Breathes there a PRO with soul so dead who never to himself hath said:
‘That journalist I could cheerfully strangle’? Only those who have
patrolled the frontier between power and authority and the media know
how tense it can become.
Yet it is not until PROs get close to the centre of Government that they
have a chance of exercising any decisive influence over the framework
within which the media - press, radio and television - operate. It is no
coincidence that for decades Governments have preferred self-regulation
to legislating against the media and that newspapers are still not
subject to VAT, even though there is no logical case against its
There is a respectable case for curbing intrusions of privacy, while
retaining a public interest defence, and requiring the media to admit
its mistakes more readily and prominently. I can even see the
presentational attractions of a Freedom of Information Bill as well as
reform of our discredited libel laws to sweeten the pill of a package
destined to curb abuse. But the press is still drinking in David
Mellor’s Last Chance Saloon.
There are two broad reasons for this. Sensible governments don’t
gratuitously provoke the media. Nor do they readily interfere with
freedom of speech.
It has always been assumed that a Labour, rather than a Tory government,
would be more likely to legislate, although I shall believe it when I
see it. I am no more convinced that it would after the latest outburst
by Peter Mandelson MP, who will run Labour’s election campaign.
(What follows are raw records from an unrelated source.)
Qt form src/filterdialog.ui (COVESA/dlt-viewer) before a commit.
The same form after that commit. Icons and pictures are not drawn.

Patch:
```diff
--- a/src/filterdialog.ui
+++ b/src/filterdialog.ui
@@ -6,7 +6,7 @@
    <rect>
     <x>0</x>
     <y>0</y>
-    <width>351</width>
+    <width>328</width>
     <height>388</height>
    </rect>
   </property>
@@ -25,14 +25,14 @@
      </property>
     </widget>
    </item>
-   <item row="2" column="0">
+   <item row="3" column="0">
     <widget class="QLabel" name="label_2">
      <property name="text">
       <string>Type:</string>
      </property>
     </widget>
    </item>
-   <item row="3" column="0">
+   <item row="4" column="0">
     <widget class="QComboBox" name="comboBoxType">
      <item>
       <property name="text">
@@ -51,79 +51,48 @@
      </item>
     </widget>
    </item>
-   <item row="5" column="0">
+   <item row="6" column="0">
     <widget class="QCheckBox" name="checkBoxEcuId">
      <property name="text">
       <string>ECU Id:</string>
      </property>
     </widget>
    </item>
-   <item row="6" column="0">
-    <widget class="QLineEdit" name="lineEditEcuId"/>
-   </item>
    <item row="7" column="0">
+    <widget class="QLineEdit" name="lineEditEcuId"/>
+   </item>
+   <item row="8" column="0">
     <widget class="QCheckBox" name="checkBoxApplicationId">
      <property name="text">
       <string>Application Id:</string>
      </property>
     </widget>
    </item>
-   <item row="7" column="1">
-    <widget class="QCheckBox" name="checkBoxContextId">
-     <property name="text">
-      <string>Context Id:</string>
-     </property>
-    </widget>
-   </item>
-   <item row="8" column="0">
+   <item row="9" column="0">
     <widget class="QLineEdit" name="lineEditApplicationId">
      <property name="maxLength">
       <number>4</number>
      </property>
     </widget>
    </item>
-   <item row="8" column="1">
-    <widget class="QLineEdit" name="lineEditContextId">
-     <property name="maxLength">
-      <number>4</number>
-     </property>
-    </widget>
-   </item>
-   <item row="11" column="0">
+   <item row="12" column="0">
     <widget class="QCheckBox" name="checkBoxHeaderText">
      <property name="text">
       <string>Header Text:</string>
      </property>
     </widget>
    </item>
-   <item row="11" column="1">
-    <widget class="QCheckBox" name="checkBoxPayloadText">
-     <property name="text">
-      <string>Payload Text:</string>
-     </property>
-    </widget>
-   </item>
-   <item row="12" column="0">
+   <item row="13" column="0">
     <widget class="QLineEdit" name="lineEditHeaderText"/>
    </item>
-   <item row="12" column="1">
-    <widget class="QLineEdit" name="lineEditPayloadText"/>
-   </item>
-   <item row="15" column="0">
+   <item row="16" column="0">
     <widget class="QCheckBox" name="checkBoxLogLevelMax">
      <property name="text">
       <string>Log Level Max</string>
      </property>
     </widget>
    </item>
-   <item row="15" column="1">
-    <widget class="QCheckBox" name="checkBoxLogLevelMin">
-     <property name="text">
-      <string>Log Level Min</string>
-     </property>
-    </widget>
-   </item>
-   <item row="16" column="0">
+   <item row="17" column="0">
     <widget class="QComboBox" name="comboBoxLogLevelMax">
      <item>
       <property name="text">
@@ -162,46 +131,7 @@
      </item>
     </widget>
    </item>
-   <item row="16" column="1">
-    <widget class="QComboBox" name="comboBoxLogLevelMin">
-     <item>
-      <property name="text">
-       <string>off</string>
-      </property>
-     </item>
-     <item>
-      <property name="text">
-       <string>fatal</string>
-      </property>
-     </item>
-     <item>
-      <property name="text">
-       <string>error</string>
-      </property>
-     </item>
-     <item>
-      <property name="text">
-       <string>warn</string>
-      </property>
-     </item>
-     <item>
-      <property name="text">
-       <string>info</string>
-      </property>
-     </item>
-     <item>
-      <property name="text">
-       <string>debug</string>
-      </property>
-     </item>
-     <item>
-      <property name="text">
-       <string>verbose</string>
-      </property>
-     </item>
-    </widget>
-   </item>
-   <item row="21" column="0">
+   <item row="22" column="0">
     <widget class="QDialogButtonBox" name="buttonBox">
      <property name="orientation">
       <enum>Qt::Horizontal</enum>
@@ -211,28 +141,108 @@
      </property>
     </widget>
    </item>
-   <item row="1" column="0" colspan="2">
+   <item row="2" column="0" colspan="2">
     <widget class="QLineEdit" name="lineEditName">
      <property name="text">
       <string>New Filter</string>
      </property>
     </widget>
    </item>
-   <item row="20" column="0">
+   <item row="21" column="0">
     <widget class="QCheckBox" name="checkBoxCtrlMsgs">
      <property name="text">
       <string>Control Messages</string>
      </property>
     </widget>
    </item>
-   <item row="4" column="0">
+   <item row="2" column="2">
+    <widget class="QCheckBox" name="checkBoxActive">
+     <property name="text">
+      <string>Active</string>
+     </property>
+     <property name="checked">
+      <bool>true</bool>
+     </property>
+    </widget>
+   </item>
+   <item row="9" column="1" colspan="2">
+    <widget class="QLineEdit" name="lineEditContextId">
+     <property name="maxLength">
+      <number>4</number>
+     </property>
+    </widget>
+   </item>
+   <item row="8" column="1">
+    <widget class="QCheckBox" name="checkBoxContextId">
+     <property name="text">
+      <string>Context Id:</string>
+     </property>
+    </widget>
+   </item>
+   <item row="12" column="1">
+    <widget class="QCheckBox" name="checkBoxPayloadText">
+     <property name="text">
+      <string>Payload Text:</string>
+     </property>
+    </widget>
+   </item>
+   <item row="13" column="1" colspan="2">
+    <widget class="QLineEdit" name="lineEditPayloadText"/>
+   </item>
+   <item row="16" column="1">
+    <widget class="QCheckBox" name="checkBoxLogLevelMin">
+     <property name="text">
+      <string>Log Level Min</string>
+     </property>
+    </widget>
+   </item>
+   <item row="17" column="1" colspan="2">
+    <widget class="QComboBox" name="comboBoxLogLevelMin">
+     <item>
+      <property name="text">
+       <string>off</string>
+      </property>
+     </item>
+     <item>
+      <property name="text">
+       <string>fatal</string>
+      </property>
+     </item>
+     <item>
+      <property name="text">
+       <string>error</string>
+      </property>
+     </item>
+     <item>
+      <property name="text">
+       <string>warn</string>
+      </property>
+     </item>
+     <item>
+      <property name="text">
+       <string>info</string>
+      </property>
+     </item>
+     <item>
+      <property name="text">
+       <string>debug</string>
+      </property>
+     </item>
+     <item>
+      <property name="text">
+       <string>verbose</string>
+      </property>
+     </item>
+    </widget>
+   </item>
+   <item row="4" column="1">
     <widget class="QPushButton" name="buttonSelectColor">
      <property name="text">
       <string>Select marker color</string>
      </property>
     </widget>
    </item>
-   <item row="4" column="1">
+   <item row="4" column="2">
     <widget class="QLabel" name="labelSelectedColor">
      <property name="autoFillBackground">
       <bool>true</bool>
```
In a
recent TV programme he said: ‘If they [newspapers] are seen to affect
the outcome of the next election in the way they have in the past, I
think the pressure for change will be almost unstoppable.’
I shall take a lot of persuading that the press, rather than Labour’s
policies, leaders or trade union connections, influenced the outcome of
any of the 14 elections since the war. Mr Mandelson evidently thinks
differently. But let us look at his logic. In practice what he is saying
is that, if Labour loses the next election, even with probably more
press support than ever before, newspapers would bear responsibility and
that the public would demand it should be reined in.
But Labour would not then be in any position to reform the press. And
they are unlikely to be in a position to do so unless, for once, they
tell us how a policy would be implemented. On that Mr Mandelson is
silent. Would he require newspapers to be evenly balanced in their
political stance? If so, who would buy the boring things?
Mr Mandelson clearly has a lot to learn. You can’t have a free society
without a free press which is free to mug you. And if you can’t stand
being mugged, you shouldn’t be in politics - or PR.
Sir Bernard Ingham writes for the Daily Express